So I don’t know. What do you think? Friends who just flirted and probably spoke to each other too much and too often throughout the day? Just someone there to fulfill his emotional needs until someone else came along? Or something in between? I feel like I’m overreacting somehow. Especially considering the fact that no promises were made and I never met him in real life. I just feel left behind and abandoned in some weird way.
DEAR REPLACEMENT GOLDFISH: Honestly, RG, I think you’re making more of this than there is. There are certainly folks out there – men and women both – who will flirt and string people along because they like the attention and emotional intimacy. They get a slight thrill from the imbalance of the relationship, knowing that they put in minimum effort to keep the other person on the line. They get all the rewards of a relationship – the emotional intimacy, the connection, the feeling of being desired – without any investment of their own. There’s none of that pesky commitment or having to maintain things. All they have to do is give just enough attention to keep hope alive until they find a better option.
But I don’t think that’s what happened here.
There are two key clues here as to what actually went down. The first is that he had been talking with this other woman for approximately the same amount of time that he was talking to you. If it’d been the case that she breezed back into his life as suddenly as she’d left it and he’d always had a thing for her… yeah, I could see him using you as a placeholder for the one he REALLY wanted. But that didn’t happen. It was an organic process that lead to his deciding to make things serious with her.
The other key is that he gave you a soft “no” early on. While there are definitely Christians who believe firmly in the whole “unequally yoked” bulls
t from 2 Corinthians, the way he presented this sounds less like a “I can only date within my faith” and more of a “oh, if only things were different, then perhaps but as such, I must live with the regret.” This is a way of softening the rejection and putting the blame on Jesus instead of telling you “you’re cool and we’re great friends but I just don’t like you that way.”
So while I think he enjoyed your friendship, I don’t think he was keeping you around to pass the time until Ms. Right came along.
And while it’s a shame that the friendship has faded… well, there’re lots of reasons for that.

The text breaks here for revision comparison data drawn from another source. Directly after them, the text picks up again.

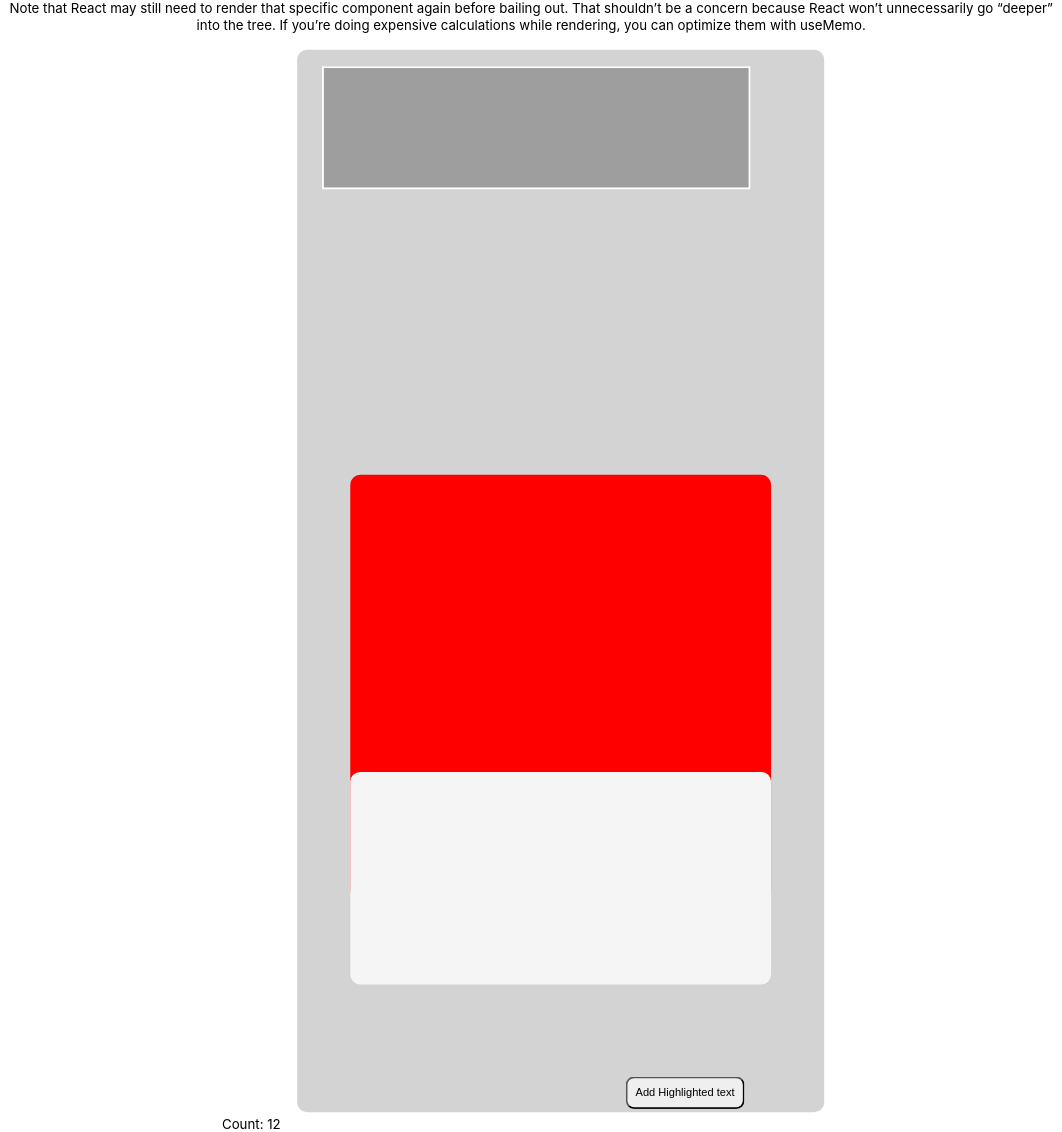
Repository: Farbod29/React-text-highlighter-with-hook-
Page: /
An editor plug-in stored every save of this project. The page is shown before and after the next save, followed by the edit.
The browser window is 1280 px wide. The pictures show the whole page, at 83% of full size.
Pictures or frames that could not be fetched are drawn as grey boxes. The project was rebuilt for these pictures with package versions that can differ from the ones it lists, and the page was loaded fresh each time.

Above is the page before, as saved 2022-02-18 23:07:31.

After the next save:
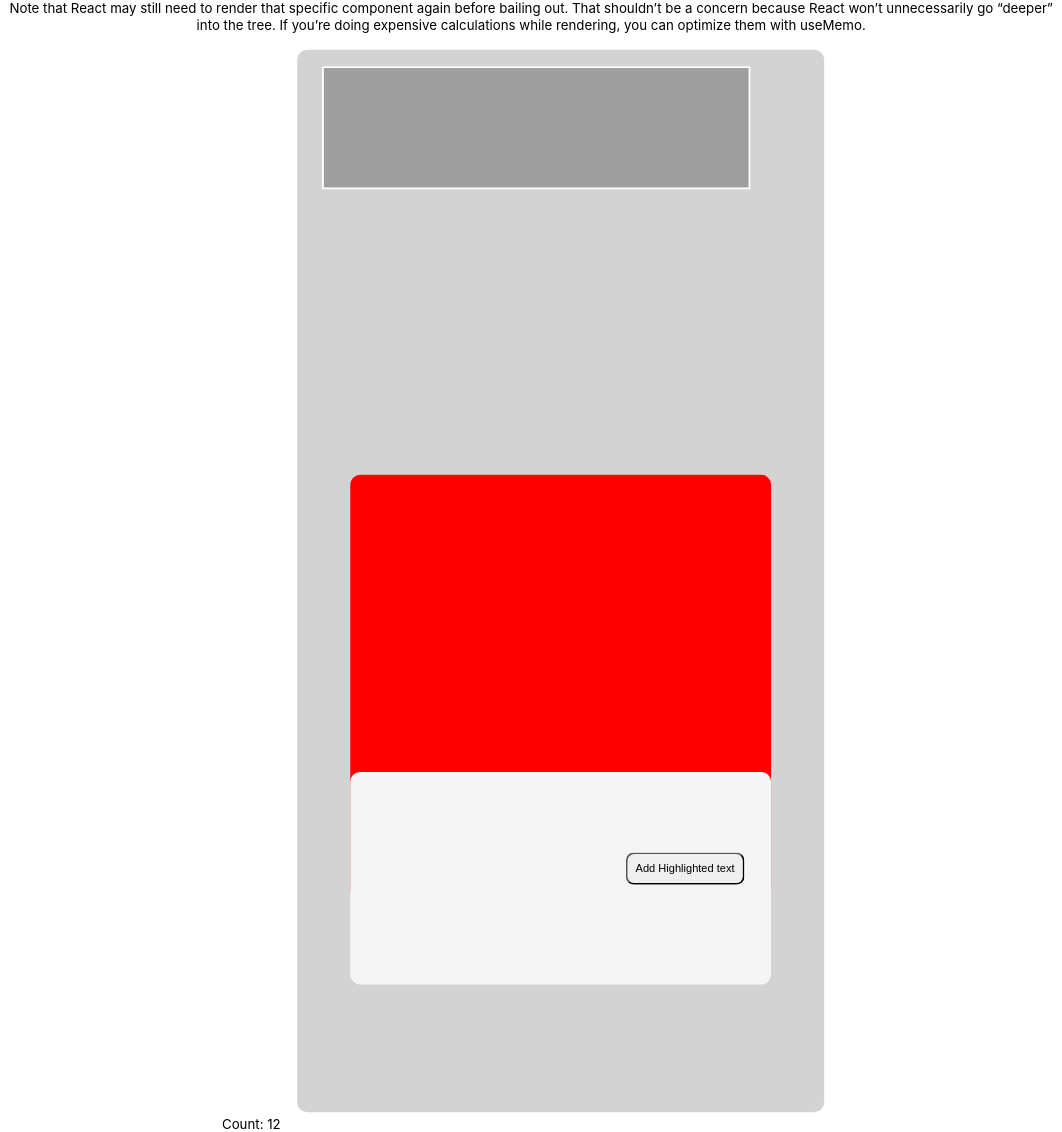
Saved 8 s later.
--- a/src/highlighter.js
+++ b/src/highlighter.js
@@ -79,7 +79,7 @@ export default function Highlighter() {
             left: '25vw',
             right: '2vw',
             width: '23vw',
-            height: '30px',
+            height: '300px',
           }}
         >
           <button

One may be that he feels that having such a flirty friendship is inappropriate now that he’s in a committed relationship. Another may be that this relationship just faded, as many do. Not every friendship lasts forever or maintains the same level of intensity. Some flare bright at first, then burn low.
I don’t think you were being used. You had a flirty friendship. Now that friendship is less intense and less flirty. You were more invested in this than he was and, honestly, more than is reasonable considering that you two hadn’t met in person or had any expectation of a relationship. It’s a shame that things have changed, sure… but that’s how things go sometimes.
The best thing I think you can do is either adjust your view of this relationship and accept it for what it is. And if you can’t, if it’s too painful for you? Then the best thing to do is let it go.
Please send your questions to Dr. NerdLove at his website (www.doctornerdlove.com/contact); or to his email, firstname.lastname@example.org)